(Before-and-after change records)
....................

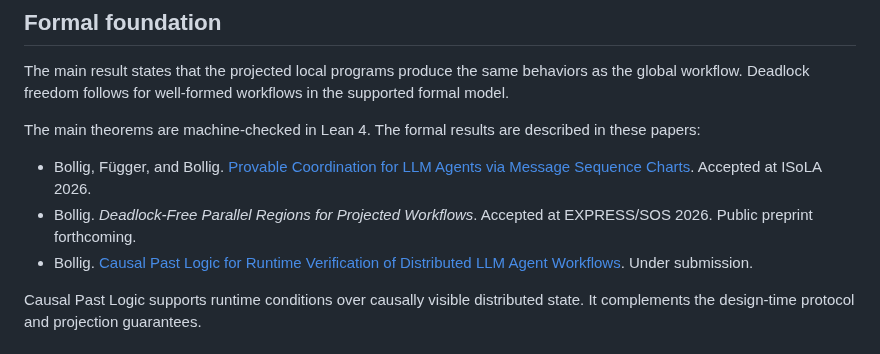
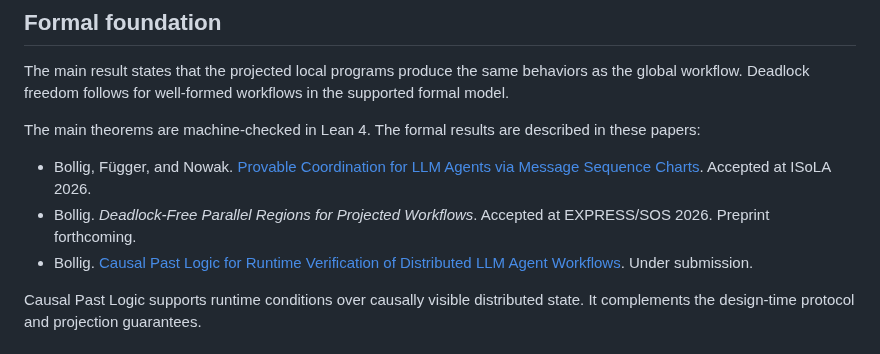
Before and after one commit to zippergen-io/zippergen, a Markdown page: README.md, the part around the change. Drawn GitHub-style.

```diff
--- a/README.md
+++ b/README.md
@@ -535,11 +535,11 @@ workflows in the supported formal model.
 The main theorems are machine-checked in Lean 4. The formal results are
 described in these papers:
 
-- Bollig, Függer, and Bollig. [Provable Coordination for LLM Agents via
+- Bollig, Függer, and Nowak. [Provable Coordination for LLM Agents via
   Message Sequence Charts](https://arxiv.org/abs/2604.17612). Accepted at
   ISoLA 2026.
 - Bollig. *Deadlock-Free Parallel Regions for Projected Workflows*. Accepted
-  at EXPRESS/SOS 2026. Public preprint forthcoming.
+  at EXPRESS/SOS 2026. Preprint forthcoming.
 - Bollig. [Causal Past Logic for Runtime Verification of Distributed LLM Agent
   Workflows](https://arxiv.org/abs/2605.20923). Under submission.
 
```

....................

- **WORK INSTRUCTION**
Out of the records, collect only those lines that contain the string "arxiv".

- **WRITTEN SOLUTION**
   Message Sequence Charts](https://arxiv.org/abs/2604.17612). Accepted at
   Workflows](https://arxiv.org/abs/2605.20923). Under submission.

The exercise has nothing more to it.